There are other challenges, though, with managing Housekeepers: “Keeping someone on task and not cutting corners as they rush through their tasks, is a challenge, and then seeing them sitting around, being too chatty, watching TV, or preoccupied with their phone. This scenario does not fly with me. I have a rule that phones are for 15-minute breaks or lunchtimes, or extreme emergencies. Otherwise, my phone number is given to family members to reach the housekeeper in emergencies. It turned out to be amazing how few emergencies the employees really had, when I first put this rule in place. I am not authoritative when it comes to a Housekeeper being late because their children are sick or school starts late or gets out early, or if traffic is heavy. It only becomes a problem when it becomes a daily excuse, at which point we discuss. Also, for those without children who do not come in late or leave early, I usually give them a half-day paid leave every few months, so animosity does not build in the group.”

Other points of note with regard to managing the Housekeepers include:

  1. Not reacting to the inevitable blank stares.;
  2. Reading body language and facial expressions properly;
  3. While enjoying each other’s company, reminding staff of the need to be quiet during their breaks and keeping conversations low-volume while working;
  4. Not sitting on the employer’s furniture outside the designated area for the staff.

Finally, asked for a housekeeping challenge, one Butler offered the time he had to clear up a dog mess in the G-5 at 45,000 feet. The cleaning was not the problem, but there were no windows to open to provide relief to the sense of smell.

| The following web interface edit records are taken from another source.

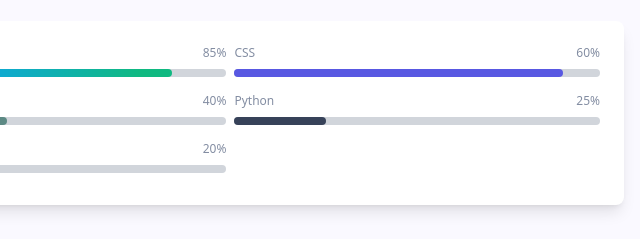
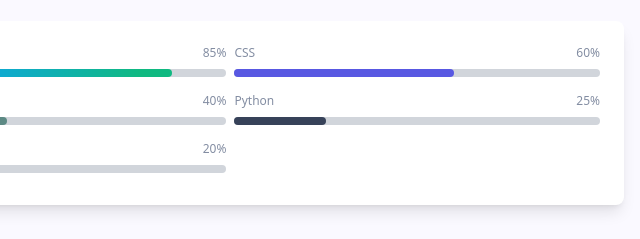
Before and after one commit to chiku1007/Chandresh-Sharma-portfolio, a plain HTML site: page index.html in a window 1280 px wide. Shown: the part 543-782 px from the top of the page, 640-1280 px from the left. Drawn offline with nearby package versions, Linux system fonts and the light colour scheme; a script that the page names is missing; files whose address does not match are found by name.

Commit message:
Update index.html

```diff
--- a/index.html
+++ b/index.html
@@ -135,7 +135,7 @@
                                     <div>60%</div>
                                 </div>
                                 <div class="bg-gray-300 h-2 rounded-full">
-                                    <div class="bg-[var(--purple)] h-full rounded-full w-[90%]"></div>
+                                    <div class="bg-[var(--purple)] h-full rounded-full w-[60%]"></div>
                                 </div>
                             </div>
                             <div class="flex flex-col justify-start mb-2 gap-2">
```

The Institute is dedicated to raising service standards by broadly disseminating the mindset and superior service expertise of that time-honored, quintessential service provider, the British Butler, updated with modern people skills, and adapted to the needs of modern employers and guests in staffed homes, luxury hotels, resorts, spas, retirement communities, jets, yachts & cruise ships around the world.